The heating effect of RFR can become a problem in individuals with metallic implants like rods in bones and electromagnetic interference can interact with cardiac pace makers. Acute high dose exposure to RFR may cause injury to the eyes. The cornea and lens are particularly susceptible to frequency of the 1-300 GHz range and formation of lesions in the retina is also possible.

Comments

Popular posts from this blog

MUNSHI PREMCHAND STORIES IN COMIC FORMAT

Stories by modern Hindi and Urdu literary legend, Munshi Premchand are now available in comic format published by Amar Chitra Katha. The comic books in Hindi detailing two stories by the late literary phenomenon, is part of the publisher's contemporary classics section, which began in 2012 with stories by author Ruskin Bond. "We are launching the comics at the World Book Fair and it is our tribute to Premchand. The idea is to make his stories familiar with children," Reena Puri, Editor, Amar Chitra Katha told PTI. The stories "Buddhi Kaki" (The old Aunt) and "Do Bail" (Two Oxen) have been scripted and illustrated by Pratima Singh and Surendra Murthy. The English version of the comics translated by Nandini Nair is also set for launch within a few weeks, says Reena. The books are priced at Rs 50 each. "Buddhi Kaki" first published in 1921 is the story of an old childless widow who craves for love after she bequeaths her entir…

WORLD's FIRST UNDERWORLD TENNIS COURT IN DUBAI

Dubai, which boasts of the world's highest tennis court, may also become home to the first underwater tennis centre where spectators can watch games from below or above the sea life through a massive glass dome. Krzysztof Kotala, a Polish architect who owns a studio in Warsaw, is currently seeking investment from local players to make the ambitious project a reality. Interestingly, the proposed location for the project (arguably one of the world's lowest tennis courts) is just next door to the highest tennis court atop the Burj al Arab skyscraper in Dubai. "There is not an investor but I would like to get interest (from them) as I think it is a good idea," Kotala, 30, was quoted as saying by a local magazine. When asked why he chose Dubai for his project, Kotala said the Gulf city had a rich tradition of tennis. "This will be something original. This should be somewhere where there is the tradition of tennis. Dubai is perfect for this idea," he said. The in…
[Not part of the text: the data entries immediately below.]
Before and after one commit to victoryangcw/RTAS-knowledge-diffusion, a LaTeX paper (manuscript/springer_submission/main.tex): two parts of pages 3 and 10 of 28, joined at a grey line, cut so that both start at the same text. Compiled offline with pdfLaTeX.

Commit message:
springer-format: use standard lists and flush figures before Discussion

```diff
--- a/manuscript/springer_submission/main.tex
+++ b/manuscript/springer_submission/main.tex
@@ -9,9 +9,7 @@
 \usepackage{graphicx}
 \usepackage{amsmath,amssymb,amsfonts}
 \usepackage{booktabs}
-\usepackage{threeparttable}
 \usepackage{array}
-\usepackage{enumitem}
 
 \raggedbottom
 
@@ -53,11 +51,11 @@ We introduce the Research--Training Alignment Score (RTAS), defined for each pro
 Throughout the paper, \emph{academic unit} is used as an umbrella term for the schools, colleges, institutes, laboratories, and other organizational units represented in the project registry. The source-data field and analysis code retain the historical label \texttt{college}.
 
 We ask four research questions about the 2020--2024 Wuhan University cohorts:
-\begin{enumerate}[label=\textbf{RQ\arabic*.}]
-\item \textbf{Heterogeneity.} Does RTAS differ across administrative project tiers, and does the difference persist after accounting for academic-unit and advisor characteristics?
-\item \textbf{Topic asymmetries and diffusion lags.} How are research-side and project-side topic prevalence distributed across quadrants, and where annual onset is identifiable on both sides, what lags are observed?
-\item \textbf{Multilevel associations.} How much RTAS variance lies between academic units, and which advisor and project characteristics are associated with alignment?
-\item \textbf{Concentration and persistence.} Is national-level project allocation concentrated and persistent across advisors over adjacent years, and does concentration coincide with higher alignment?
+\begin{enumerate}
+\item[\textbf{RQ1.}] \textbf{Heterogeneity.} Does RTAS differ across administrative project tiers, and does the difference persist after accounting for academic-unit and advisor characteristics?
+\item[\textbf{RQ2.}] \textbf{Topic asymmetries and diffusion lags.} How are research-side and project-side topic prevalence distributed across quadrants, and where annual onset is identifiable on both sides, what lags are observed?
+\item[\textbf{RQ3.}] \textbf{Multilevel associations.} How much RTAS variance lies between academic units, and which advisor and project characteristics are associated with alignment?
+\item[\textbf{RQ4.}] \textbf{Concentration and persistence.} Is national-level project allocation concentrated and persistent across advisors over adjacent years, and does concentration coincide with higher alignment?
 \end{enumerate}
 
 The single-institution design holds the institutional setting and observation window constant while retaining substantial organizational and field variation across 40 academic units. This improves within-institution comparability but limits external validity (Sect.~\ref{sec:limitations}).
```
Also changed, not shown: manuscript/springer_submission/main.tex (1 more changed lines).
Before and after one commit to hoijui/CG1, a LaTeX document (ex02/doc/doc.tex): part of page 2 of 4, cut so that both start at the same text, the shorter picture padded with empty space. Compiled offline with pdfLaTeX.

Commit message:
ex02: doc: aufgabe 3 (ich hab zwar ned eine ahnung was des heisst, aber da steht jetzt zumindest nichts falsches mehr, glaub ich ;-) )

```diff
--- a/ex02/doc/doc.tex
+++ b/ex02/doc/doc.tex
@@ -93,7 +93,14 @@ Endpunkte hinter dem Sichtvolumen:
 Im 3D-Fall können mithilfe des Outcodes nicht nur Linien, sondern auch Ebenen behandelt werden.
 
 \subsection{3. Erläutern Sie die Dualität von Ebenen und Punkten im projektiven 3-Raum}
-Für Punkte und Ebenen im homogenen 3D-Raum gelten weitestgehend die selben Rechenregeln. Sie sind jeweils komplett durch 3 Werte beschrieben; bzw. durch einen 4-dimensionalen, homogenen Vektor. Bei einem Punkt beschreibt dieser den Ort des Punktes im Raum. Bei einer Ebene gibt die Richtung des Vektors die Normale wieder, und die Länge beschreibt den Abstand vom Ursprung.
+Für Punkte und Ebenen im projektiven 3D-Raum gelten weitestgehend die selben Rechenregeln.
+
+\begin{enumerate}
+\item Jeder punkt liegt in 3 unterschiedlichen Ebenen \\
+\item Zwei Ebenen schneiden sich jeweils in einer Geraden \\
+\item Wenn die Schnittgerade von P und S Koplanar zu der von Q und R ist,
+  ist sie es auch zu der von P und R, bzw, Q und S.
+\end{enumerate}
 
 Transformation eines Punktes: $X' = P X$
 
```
DEADLY HABIT...MOBILE CALL ANSWERING ON DRIVE

Nearly 60 per cent of two-wheeler users "instinctively" answer mobile phones on ride while 14 per cent of pedestrians click selfies crossing the road, finds out a survey. Sixty four per cent pedestrians regularly do this and 18 per cent immediately respond to a call from their superior at work, even while switching sides on the road. That is only one part of the story. One in every three car drivers tends to send out an important text message, stated the survey conducted by consumer goods maker Samsung across 12 cities in India. There is one road accident in every four minutes in India, it added, citing government data. "11 per cent of two-wheeler riders would always answer their phone when on the road, regardless of who was calling, 30 per cent would respond to calls from family while 18 per cent of the riders responded to work-related calls," it added. In addition, 23 per cent of two-wheeler riders admitted to reading and replying to texts or social media updates…